[Records from a data collection]
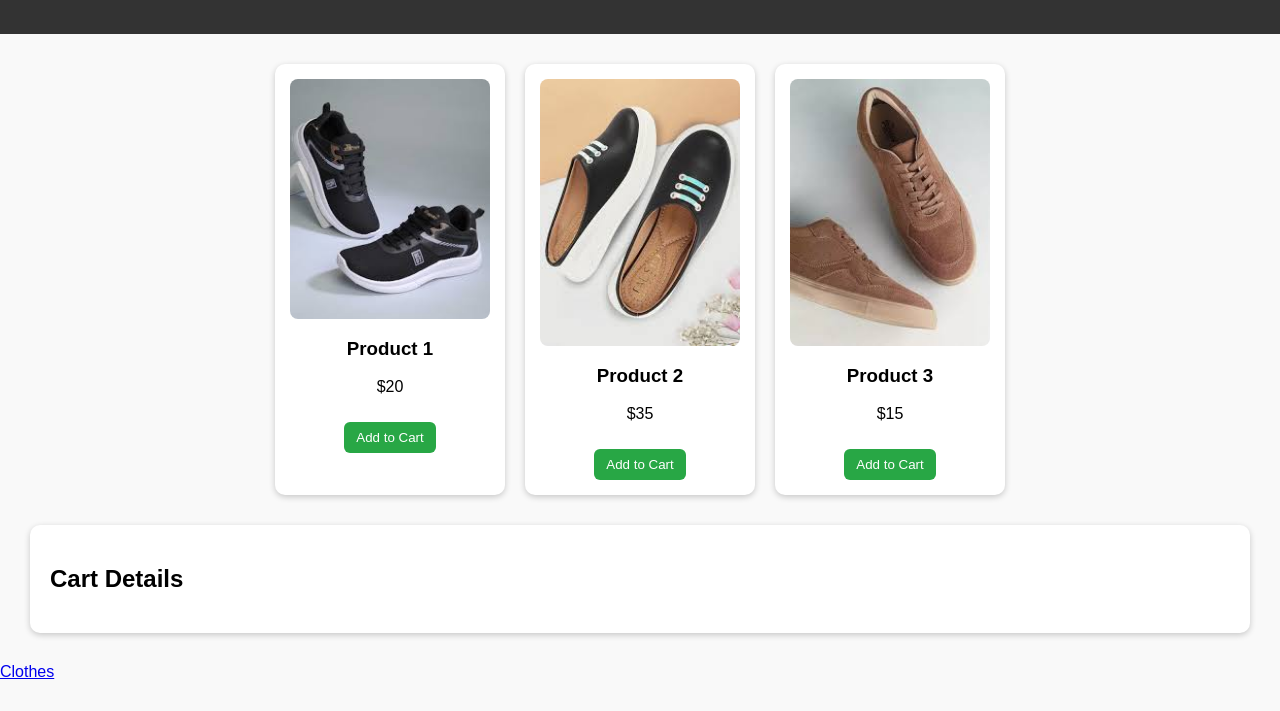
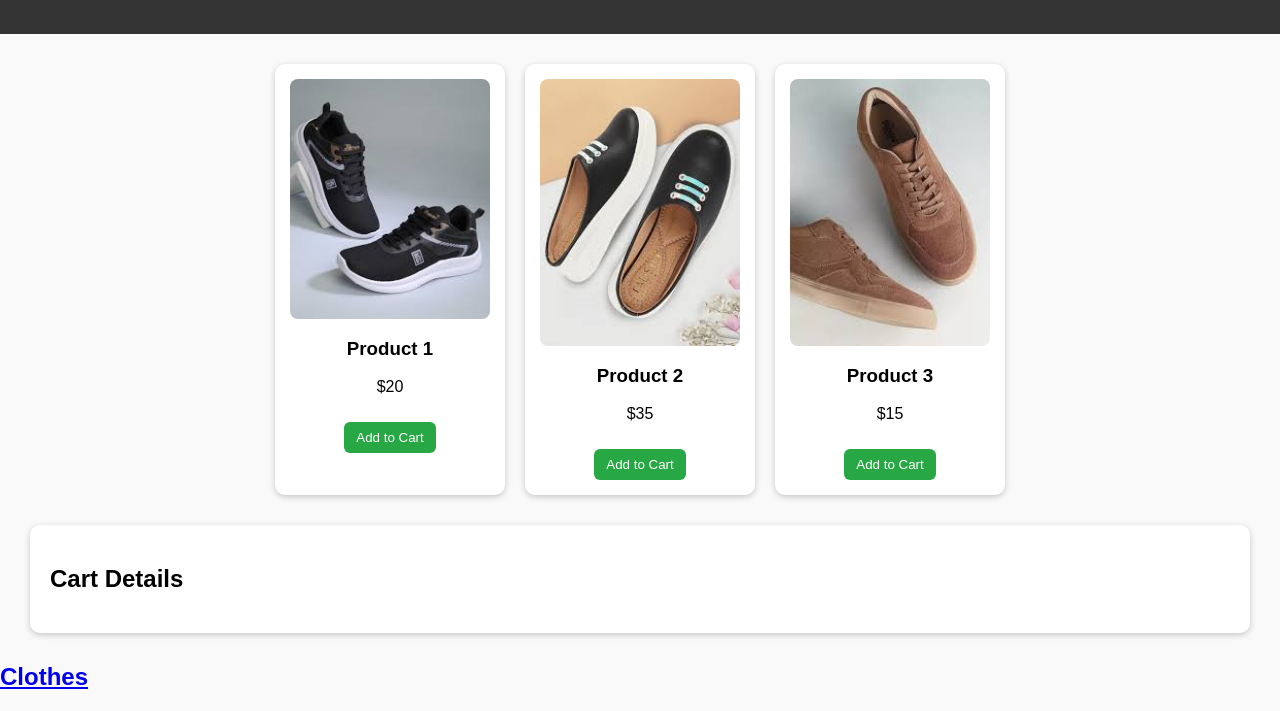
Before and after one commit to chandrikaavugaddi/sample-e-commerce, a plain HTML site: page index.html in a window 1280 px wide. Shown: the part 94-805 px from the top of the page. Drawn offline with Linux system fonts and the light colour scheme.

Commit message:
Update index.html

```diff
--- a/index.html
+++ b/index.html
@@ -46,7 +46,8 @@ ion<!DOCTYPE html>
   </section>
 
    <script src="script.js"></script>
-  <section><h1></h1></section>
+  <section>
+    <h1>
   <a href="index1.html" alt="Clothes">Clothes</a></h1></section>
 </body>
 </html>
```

==

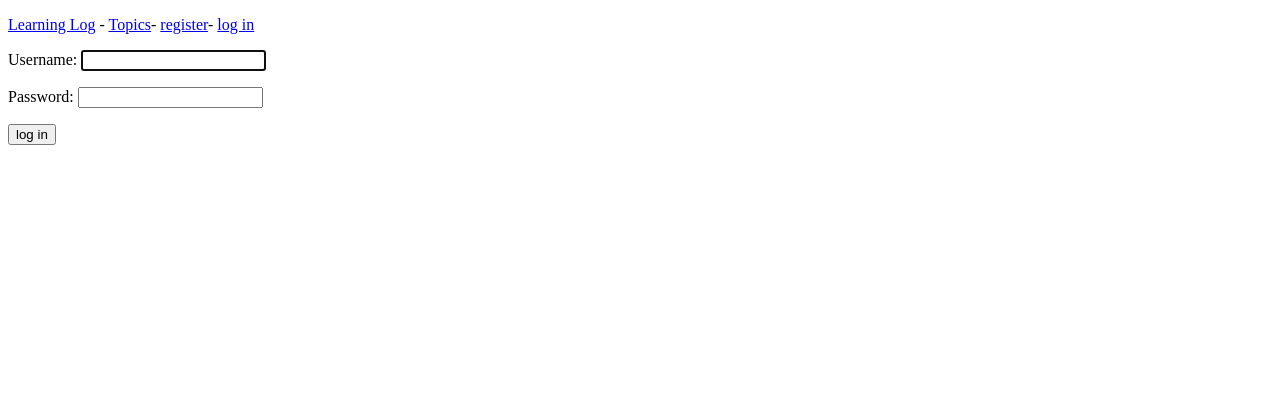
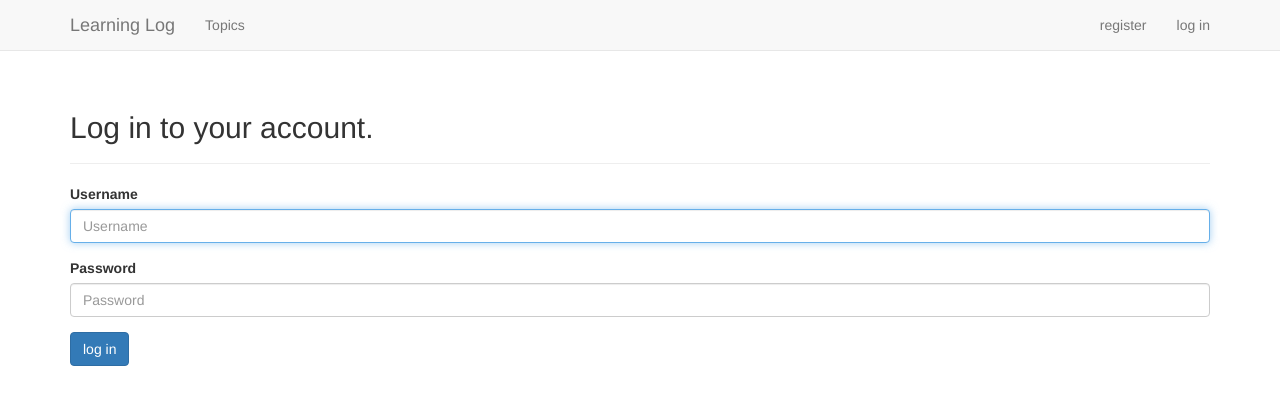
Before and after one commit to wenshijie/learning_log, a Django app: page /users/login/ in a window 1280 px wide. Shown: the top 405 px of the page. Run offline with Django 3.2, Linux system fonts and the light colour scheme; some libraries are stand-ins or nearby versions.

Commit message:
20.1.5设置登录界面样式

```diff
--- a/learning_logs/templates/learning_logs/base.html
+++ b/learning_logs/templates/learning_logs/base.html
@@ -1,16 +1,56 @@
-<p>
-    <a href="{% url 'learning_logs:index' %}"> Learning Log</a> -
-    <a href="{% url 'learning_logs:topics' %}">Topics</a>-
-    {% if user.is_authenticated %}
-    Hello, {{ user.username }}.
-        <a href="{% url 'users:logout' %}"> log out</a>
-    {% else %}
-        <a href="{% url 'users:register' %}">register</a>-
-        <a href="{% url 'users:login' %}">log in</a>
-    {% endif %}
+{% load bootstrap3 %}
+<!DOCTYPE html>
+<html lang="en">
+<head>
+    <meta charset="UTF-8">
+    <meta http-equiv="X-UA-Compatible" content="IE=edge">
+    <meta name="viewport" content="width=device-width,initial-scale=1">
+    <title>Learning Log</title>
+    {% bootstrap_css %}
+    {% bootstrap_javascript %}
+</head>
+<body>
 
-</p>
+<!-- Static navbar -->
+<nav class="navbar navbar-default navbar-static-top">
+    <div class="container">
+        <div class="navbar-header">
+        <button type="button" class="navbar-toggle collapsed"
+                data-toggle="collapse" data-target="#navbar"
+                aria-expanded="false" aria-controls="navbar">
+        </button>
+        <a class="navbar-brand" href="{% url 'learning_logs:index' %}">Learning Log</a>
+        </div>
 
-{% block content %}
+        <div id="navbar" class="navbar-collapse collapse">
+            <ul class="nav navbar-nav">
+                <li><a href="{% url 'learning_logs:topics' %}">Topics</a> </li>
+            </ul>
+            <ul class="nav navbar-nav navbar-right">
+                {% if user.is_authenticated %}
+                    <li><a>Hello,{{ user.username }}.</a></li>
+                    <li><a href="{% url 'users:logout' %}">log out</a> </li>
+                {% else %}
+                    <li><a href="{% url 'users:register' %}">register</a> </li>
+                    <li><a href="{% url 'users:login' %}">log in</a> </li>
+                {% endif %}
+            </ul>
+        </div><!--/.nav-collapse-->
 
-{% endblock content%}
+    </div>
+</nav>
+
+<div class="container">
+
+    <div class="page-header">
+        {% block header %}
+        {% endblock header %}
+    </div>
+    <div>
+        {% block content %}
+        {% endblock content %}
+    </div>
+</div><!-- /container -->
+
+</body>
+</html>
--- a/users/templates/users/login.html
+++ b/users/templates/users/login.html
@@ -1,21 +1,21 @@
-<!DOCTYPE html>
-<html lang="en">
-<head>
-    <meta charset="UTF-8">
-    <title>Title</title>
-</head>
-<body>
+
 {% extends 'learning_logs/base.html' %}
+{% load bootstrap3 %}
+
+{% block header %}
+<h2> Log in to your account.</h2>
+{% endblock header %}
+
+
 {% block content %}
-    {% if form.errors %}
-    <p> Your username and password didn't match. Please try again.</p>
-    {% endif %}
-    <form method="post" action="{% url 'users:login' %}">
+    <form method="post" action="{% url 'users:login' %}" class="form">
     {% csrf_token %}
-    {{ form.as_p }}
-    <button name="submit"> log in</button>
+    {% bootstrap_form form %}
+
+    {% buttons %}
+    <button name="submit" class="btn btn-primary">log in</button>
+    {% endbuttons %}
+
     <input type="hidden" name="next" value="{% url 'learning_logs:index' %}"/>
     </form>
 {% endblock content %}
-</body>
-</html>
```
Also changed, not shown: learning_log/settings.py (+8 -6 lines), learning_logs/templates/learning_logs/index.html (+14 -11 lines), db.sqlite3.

# Work required
All lines of the data that hold "toggle" need to be copied.

# Answer section
+        <button type="button" class="navbar-toggle collapsed"
+                data-toggle="collapse" data-target="#navbar"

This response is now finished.